An object that uses direct bindings maintains the relationship between a symbol reference and the dependency that provided the definition. The runtime linker uses this information to search directly for the symbol in the associated object, rather than carry out the default symbol search model.
Direct binding information for a dynamic object is recorded at link-edit time. This information can only be established for the dependencies that are specified with the link-edit of that object. Use the –z defs option to ensure that all of the necessary dependencies are provided as part of the link-edit.
Objects that use direct bindings can exist within a process with objects that do not use direct bindings. Those objects that do not use direct bindings use the default symbol search model.
The direct binding of a symbol reference to a symbol definition can be established with one of the following link-editing mechanisms.
With the –B direct option. This option establishes direct bindings between the object being built and all of the objects dependencies. This option also establishes direct bindings between any symbol reference and symbol definition within the object being built.
The use of the –B direct option also enables lazy loading. This enabling is equivalent to adding the –z lazyload option to the front of the link-edit command line. This attribute was introduced in Lazy Loading of Dynamic Dependencies.
With the –z direct option. This option establishes direct bindings from the object being built to any dependencies that follow the option on the command line. This option can be used together with the –z nodirect option to toggle the use of direct bindings between dependencies.

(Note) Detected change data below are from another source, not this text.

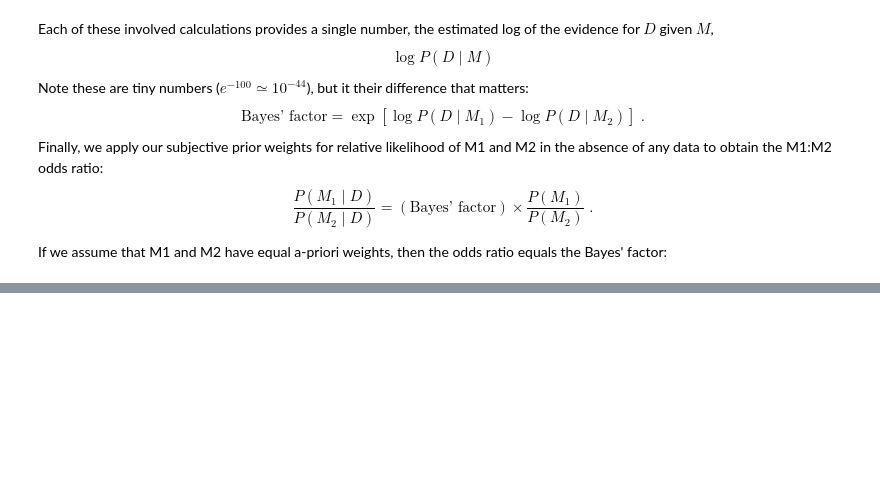
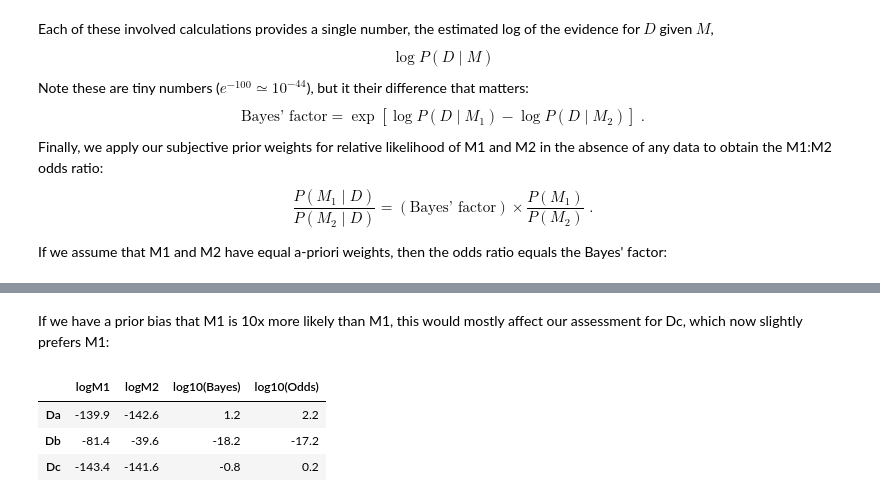
Before and after one commit to dkirkby/MachineLearningStatistics, a Jupyter notebook: notebooks/ModelSelection.ipynb, the cells around one changed output, grey strips where cells are left out. Saved outputs shown, nothing was run; the diff lists cells and outputs as text; code cells hidden in the pictures; blank space fills up the shorter version.

```diff
--- a/notebooks/ModelSelection.ipynb
+++ b/notebooks/ModelSelection.ipynb
@@ -451,0 +476,9 @@ To summarize in words:
+# %% [markdown]
+If we have a prior bias that M1 is 10x more likely than M1, this would mostly affect our assessment for Dc, which now slightly prefers M1:
+# %%
+summarize(M1_prior=10, M2_prior=1)
+# %% [output]
+|  | logM1 | logM2 | log10(Bayes) | log10(Odds) |
+| Da | -139.9 | -142.6 | 1.2 | 2.2 |
+| Db | -81.4 | -39.6 | -18.2 | -17.2 |
+| Dc | -143.4 | -141.6 | -0.8 | 0.2 |
```
Also changed, not shown: parts of 30 cells of this notebook.
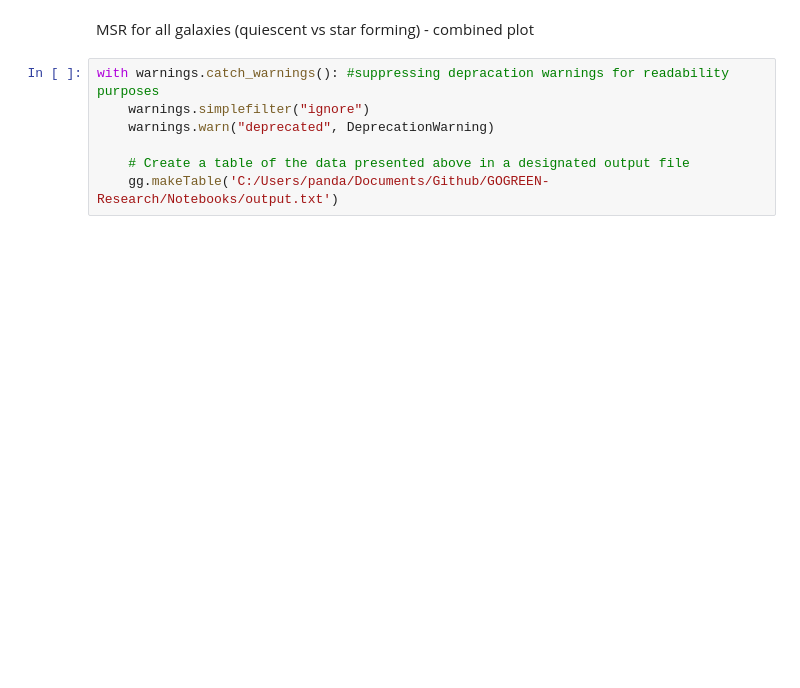
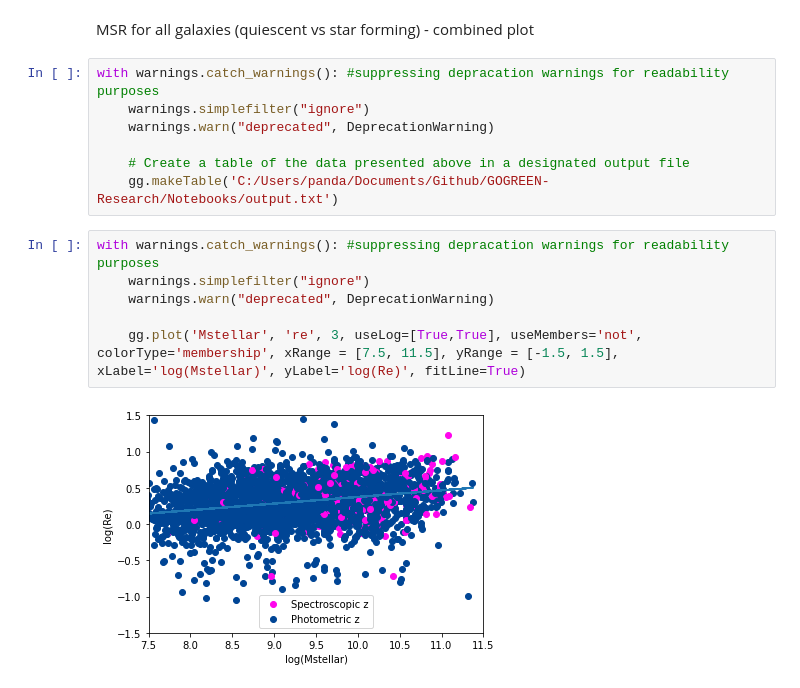
Before and after one commit to FreemanSpray/GOGREEN-Research, a Jupyter notebook: Notebooks/MSR.ipynb, the cells around one changed output. Cells and saved outputs as stored; diff of their text form; blank space fills up the shorter version.

Commit message:
Create getNonMembers() method
Plot MSR for all field galaxies using getNonMembers(). Fix bug with the code used to remove invalid data points within MSRfit() and makeTable()

```diff
--- a/Notebooks/MSR.ipynb
+++ b/Notebooks/MSR.ipynb
@@ -68,3 +68,11 @@ with warnings.catch_warnings(): #suppressing depracation warnings for readabilit
 
     # Create a table of the data presented above in a designated output file
     gg.makeTable('C:/Users/panda/Documents/Github/GOGREEN-Research/Notebooks/output.txt')
+# %%
+with warnings.catch_warnings(): #suppressing depracation warnings for readability purposes
+    warnings.simplefilter("ignore")
+    warnings.warn("deprecated", DeprecationWarning)
+
+    gg.plot('Mstellar', 're', 3, useLog=[True,True], useMembers='not', colorType='membership', xRange = [7.5, 11.5], yRange = [-1.5, 1.5], xLabel='log(Mstellar)', yLabel='log(Re)', fitLine=True)
+# %% [output]
+[figure, added]
```
Also changed, not shown: parts of 8 cells of this notebook, 1 other file.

This option does not establish direct bindings between any symbol reference and symbol definition within the object being built.
With the DIRECT mapfile keyword. This keyword provides for directly binding individual symbols. This keyword is described in SYMBOL_SCOPE / SYMBOL_VERSION Directives.
The following sections describe the use of each of the direct binding mechanisms.